*Problem description:* Exact copies of all the lines below are required.

☆ ☆ ☆ ☆

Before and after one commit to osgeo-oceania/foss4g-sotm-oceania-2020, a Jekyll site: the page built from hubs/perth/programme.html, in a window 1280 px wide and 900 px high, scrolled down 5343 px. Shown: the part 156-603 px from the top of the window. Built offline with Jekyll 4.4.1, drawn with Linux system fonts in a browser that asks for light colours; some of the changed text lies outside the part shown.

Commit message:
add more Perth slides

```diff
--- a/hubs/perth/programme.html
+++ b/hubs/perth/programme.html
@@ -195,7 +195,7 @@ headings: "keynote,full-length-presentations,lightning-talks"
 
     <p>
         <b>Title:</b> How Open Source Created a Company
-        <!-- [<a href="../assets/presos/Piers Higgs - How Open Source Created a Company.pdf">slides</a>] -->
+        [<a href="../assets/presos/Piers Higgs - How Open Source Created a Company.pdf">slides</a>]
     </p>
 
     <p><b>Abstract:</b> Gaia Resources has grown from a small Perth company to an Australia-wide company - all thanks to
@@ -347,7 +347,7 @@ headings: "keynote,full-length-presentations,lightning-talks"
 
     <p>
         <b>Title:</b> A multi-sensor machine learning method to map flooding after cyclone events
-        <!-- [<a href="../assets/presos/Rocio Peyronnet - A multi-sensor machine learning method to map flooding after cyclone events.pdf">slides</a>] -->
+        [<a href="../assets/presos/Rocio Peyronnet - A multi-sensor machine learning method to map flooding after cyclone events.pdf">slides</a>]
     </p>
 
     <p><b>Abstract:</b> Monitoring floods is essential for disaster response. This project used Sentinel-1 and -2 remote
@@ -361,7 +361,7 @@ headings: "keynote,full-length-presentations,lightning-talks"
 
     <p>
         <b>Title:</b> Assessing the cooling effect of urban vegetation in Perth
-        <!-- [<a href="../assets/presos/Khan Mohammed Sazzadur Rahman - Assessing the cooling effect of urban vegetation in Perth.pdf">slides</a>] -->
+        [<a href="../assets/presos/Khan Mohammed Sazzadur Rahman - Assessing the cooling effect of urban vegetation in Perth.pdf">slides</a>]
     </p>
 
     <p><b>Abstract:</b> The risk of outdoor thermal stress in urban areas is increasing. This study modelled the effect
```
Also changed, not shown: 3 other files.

☆ ☆ ☆ ☆

*Reply:*
Before and after one commit to osgeo-oceania/foss4g-sotm-oceania-2020, a Jekyll site: the page built from hubs/perth/programme.html, in a window 1280 px wide and 900 px high, scrolled down 5343 px. Shown: the part 156-603 px from the top of the window. Built offline with Jekyll 4.4.1, drawn with Linux system fonts in a browser that asks for light colours; some of the changed text lies outside the part shown.

Commit message:
add more Perth slides

```diff
--- a/hubs/perth/programme.html
+++ b/hubs/perth/programme.html
@@ -195,7 +195,7 @@ headings: "keynote,full-length-presentations,lightning-talks"
 
     <p>
         <b>Title:</b> How Open Source Created a Company
-        <!-- [<a href="../assets/presos/Piers Higgs - How Open Source Created a Company.pdf">slides</a>] -->
+        [<a href="../assets/presos/Piers Higgs - How Open Source Created a Company.pdf">slides</a>]
     </p>
 
     <p><b>Abstract:</b> Gaia Resources has grown from a small Perth company to an Australia-wide company - all thanks to
@@ -347,7 +347,7 @@ headings: "keynote,full-length-presentations,lightning-talks"
 
     <p>
         <b>Title:</b> A multi-sensor machine learning method to map flooding after cyclone events
-        <!-- [<a href="../assets/presos/Rocio Peyronnet - A multi-sensor machine learning method to map flooding after cyclone events.pdf">slides</a>] -->
+        [<a href="../assets/presos/Rocio Peyronnet - A multi-sensor machine learning method to map flooding after cyclone events.pdf">slides</a>]
     </p>
 
     <p><b>Abstract:</b> Monitoring floods is essential for disaster response. This project used Sentinel-1 and -2 remote
@@ -361,7 +361,7 @@ headings: "keynote,full-length-presentations,lightning-talks"
 
     <p>
         <b>Title:</b> Assessing the cooling effect of urban vegetation in Perth
-        <!-- [<a href="../assets/presos/Khan Mohammed Sazzadur Rahman - Assessing the cooling effect of urban vegetation in Perth.pdf">slides</a>] -->
+        [<a href="../assets/presos/Khan Mohammed Sazzadur Rahman - Assessing the cooling effect of urban vegetation in Perth.pdf">slides</a>]
     </p>
 
     <p><b>Abstract:</b> The risk of outdoor thermal stress in urban areas is increasing. This study modelled the effect
```
Also changed, not shown: 3 other files.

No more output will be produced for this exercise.